During my years at Extension, one of my (self-proclaimed) missions was to support local farms and producers and to promote consumer-access to, education about, and appreciation for local, fresh, sustainably produced foods and products, while also working to develop farmers’ markets as vibrant gathering places within local communities. That mission continues.
There’s something for everyone at our farmers markets. They’re places to buy local produce, often picked that morning, at a fair price. And many area markets also offer herbs and spices, local grass fed and finished meats, free range chicken and eggs, delicious local maple syrup and honey, homemade baked goods, jams, jellies, cheeses, snack foods, fruit juices, wines and liquors, bedding plants, body- and health-care products, and much more. So before you take that next trip to the grocery store, consider coming out to a nearby farmers market instead. And enjoy the bounty of the season.
We’re fortunate to have such an abundance of locally produced foods, as well as horticultural, health-oriented, and craft products, so readily available to us. And, with market managers working to make sure that there’s a consistent assortment of goods available, you can one-stop shop with confidence, at your local farmers market.
Our independent producers care about the health of their land, their animals, and the quality of the food they sell. After all, they sell what they eat. And, since they sell directly to us, we can shop knowing that we’re accessing the shortest supply chain possible, while helping neighbors and friends grow their small, family-run businesses as they grow our food. We get to meet them, ask questions, provide feedback, and share recipes, gardening tips, and ideas.
In addition, there are local artisans and craftspersons offering their lovely and unique items. If you’re looking for an exceptional gift (e.g. a good bottle of wine, craft beers, beautiful jewelry, masterfully constructed wooden furniture or whimsical hand-crafted knickknacks, custom-made quilts, sweaters, and toques, delicious artisan foodstuffs, books, candles, floral arrangements and centerpieces), a locally made, handicraft purchase is a wonderful option.
Strengthening Local Economies
How and where we choose to spend our hard-earned dollars can actually dictate whether we strengthen our local economies, giving rise to more prosperous communities; or curtail opportunities for small business growth and development, which can only serve to devastate local economies over time. Buying from local small-businesspersons supports homegrown industry and community. It says that we recognize that buying locally, from the little guy, creates an environment where economic development can blossom and grow, and where products are sourced from local farmers, artists, and crafts-makers.
The importance of entrepreneurship and home-based small-business development in stabilizing and revitalizing communities struggling with persistent poverty cannot be overstated. Entrepreneurship fuels economic innovation and prosperity. And small, local businesses are a mark of distinction that adds character to a small town, village, or city, making it more desirable, not only to inhabitants, but to tourists and visitors who benefit from a more interesting and memorable experience, during their stay.
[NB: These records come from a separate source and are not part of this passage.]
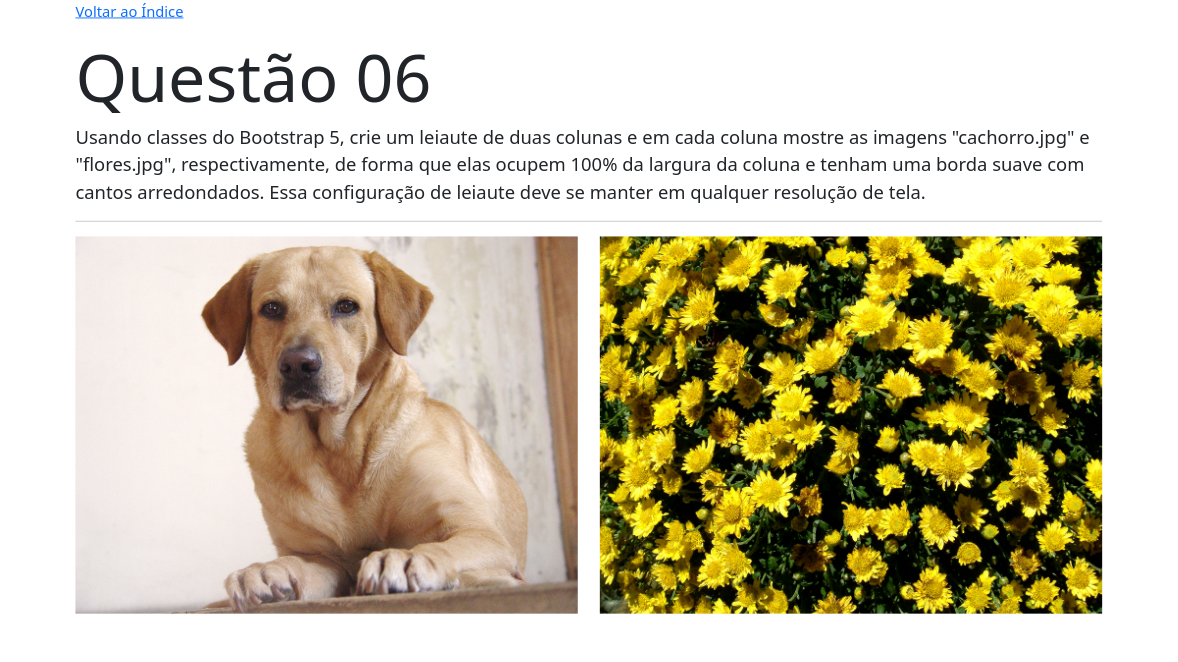
Repository: In-Game-full/Reprograme-se
Page: S-6-InicioBootstrap5/Atividade-pratica-da-semana-1-de-Bootstrap-5-In-Game-full/questao06.html
An editor plug-in stored every save of this project. The page is shown before and after the next save, followed by the edit.
The browser window is 1280 px wide. The pictures show the whole page, at 92% of full size.

Above is the page before, as saved 2023-08-28 21:42:38.

### S-6-InicioBootstrap5/Atividade-pratica-da-semana-1-de-Bootstrap-5-In-Game-full/questao06.html
<!DOCTYPE html>
<html lang="pt-br">

<head>
    <meta charset="UTF-8">
    <meta http-equiv="X-UA-Compatible" content="IE=edge">
    <meta name="viewport" content="width=device-width, initial-scale=1.0">
    <link href="https://cdn.jsdelivr.net/npm/bootstrap@5.2.2/dist/css/bootstrap.min.css" rel="stylesheet">
    <script src="https://cdn.jsdelivr.net/npm/bootstrap@5.2.2/dist/js/bootstrap.bundle.min.js"></script>
    <link rel="stylesheet" href="estilos.css">
    <style>

    </style>
    <title>Questão 06</title>
</head>

<body>
    <div class="container">
        <p><a href="index.html">Voltar ao Índice</a></p>
        <h1 class="display-2">Questão 06</h1>
        <p class="lead">Usando classes do Bootstrap 5, crie um leiaute de duas colunas e em cada coluna mostre as imagens "cachorro.jpg" e "flores.jpg", respectivamente, de forma que elas ocupem 100% da largura da coluna e tenham uma borda suave com cantos arredondados. Essa configuração de leiaute deve se manter em qualquer resolução de tela.</p>
        <hr>
        <!-- Valor: 1.5 pontos -->
        <!-- FAZER AQUI -->

        <div class="row">
            <div class=" col-md-6">
                <img class="img-fluid img-rounded" src="./cachorro.jpg" alt="">
            </div>
            <div class=" col-md-6 ">
                <img class="img-fluid img-rounded" src="./flores.jpg" alt="">
            </div>
        </div>
    </div>
</body>

</html>

### S-6-InicioBootstrap5/Atividade-pratica-da-semana-1-de-Bootstrap-5-In-Game-full/estilos.css
div {
    height: 120px;

}

After the next save:
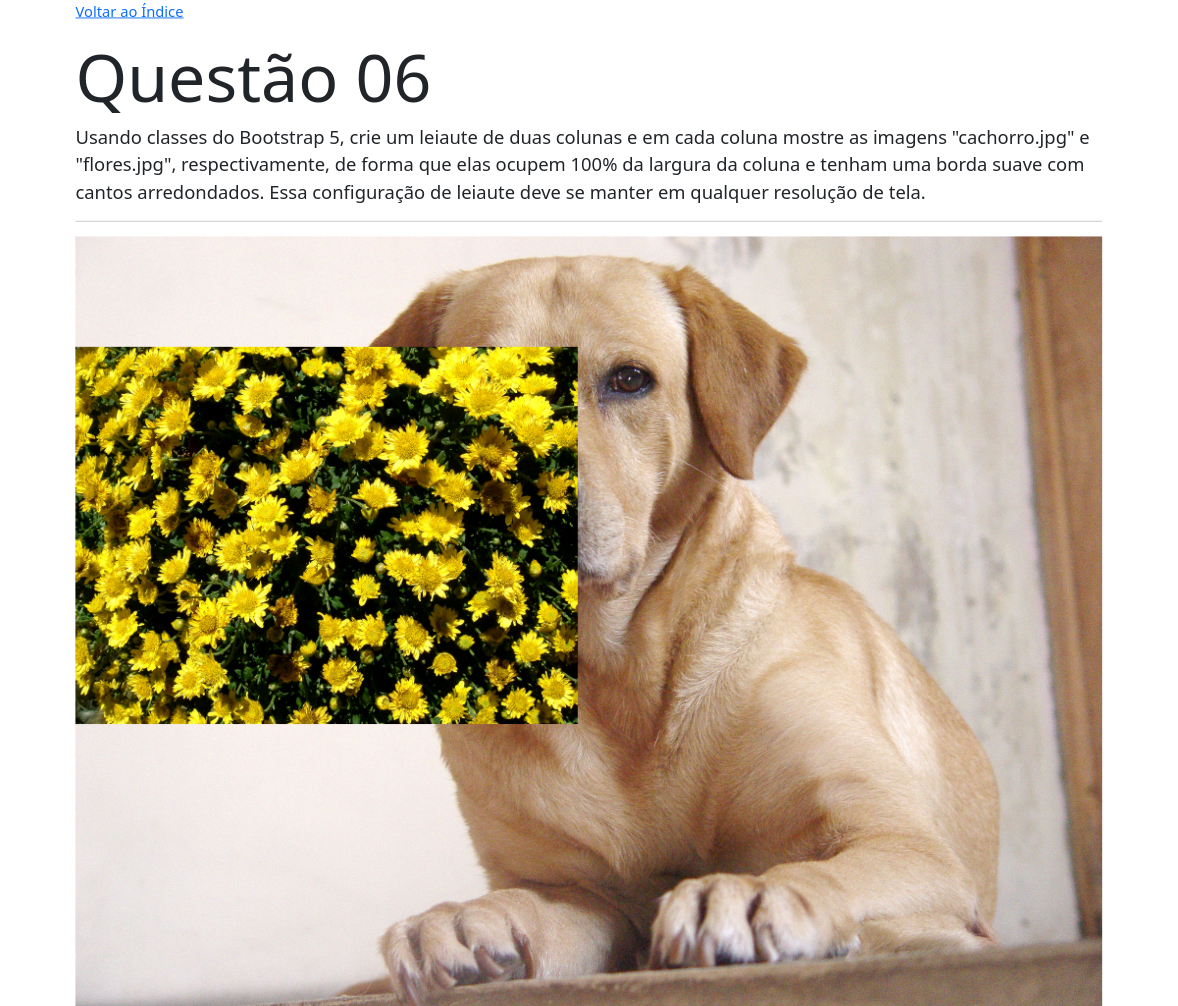
Saved 15 s later.
--- a/S-6-InicioBootstrap5/Atividade-pratica-da-semana-1-de-Bootstrap-5-In-Game-full/questao06.html
+++ b/S-6-InicioBootstrap5/Atividade-pratica-da-semana-1-de-Bootstrap-5-In-Game-full/questao06.html
@@ -24,7 +24,7 @@
         <!-- FAZER AQUI -->
 
         <div class="row">
-            <div class=" col-md-6">
+            <div class=" col-m-6">
                 <img class="img-fluid img-rounded" src="./cachorro.jpg" alt="">
             </div>
             <div class=" col-md-6 ">

After the save that followed:
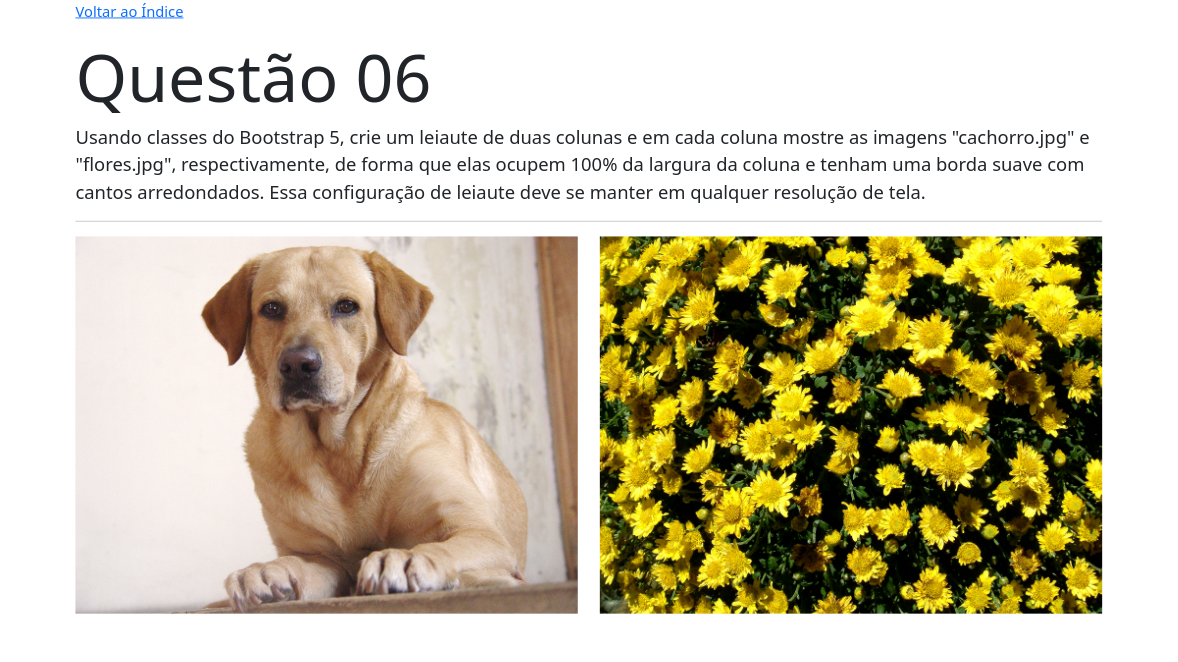
Saved 7 s later.
--- a/S-6-InicioBootstrap5/Atividade-pratica-da-semana-1-de-Bootstrap-5-In-Game-full/questao06.html
+++ b/S-6-InicioBootstrap5/Atividade-pratica-da-semana-1-de-Bootstrap-5-In-Game-full/questao06.html
@@ -24,7 +24,7 @@
         <!-- FAZER AQUI -->
 
         <div class="row">
-            <div class=" col-m-6">
+            <div class=" col-md-6">
                 <img class="img-fluid img-rounded" src="./cachorro.jpg" alt="">
             </div>
             <div class=" col-md-6 ">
Less Can Be More
This year COVID-19 hasn’t been an issue. But last year, as concerns about the escalating pandemic grew and all non-essential businesses in New York State were directed to close, farmers’ markets were exempted as essential retail businesses and, as such, allowed to open or remain open. Nonetheless, like so many other small-business operators, market growers, gardeners, and managers found themselves rushing to come up with innovative contingency plans to modify their operations and employ solutions that would protect their livelihoods, as well as the health and well-being of their customers, market workers, and the community at large.
Several Adirondack Harvest member-farms took almost-immediate action to initiate online ordering systems and a drive-through pick up service. What emerged was an online marketplace and drive-through farmers market; the Saranac Lake Farmers’ Park-It. It’s a wonderful example of just how creative, resourceful, and resilient our agricultural entrepreneurs and market managers can be.
It also demonstrates how less really can be more. Being locally focused allowed these businesspersons to swiftly respond to an emergency situation and apply creative market-management-practices, without having to completely rethink their business model, reimagine their organizational practices, or rebuild complex supply chains, like those that, at the time, shut down the global food-service sector and prevented farmers, across the country and around the world, from getting their products to market.
Get to Know Adirondack Harvest
Adirondack Harvest is a Cornell Cooperative Extension (CCE) community-based local food and farm promotion-and-development-
This year, their annual Adirondack Harvest Festival is being offered as a Free Range Open Farm Week, with events taking place daily from September 13 through September 19, at locations across New York’s northern tier. More information, including a detailed schedule, can be found online at adirondackharvest.com/festival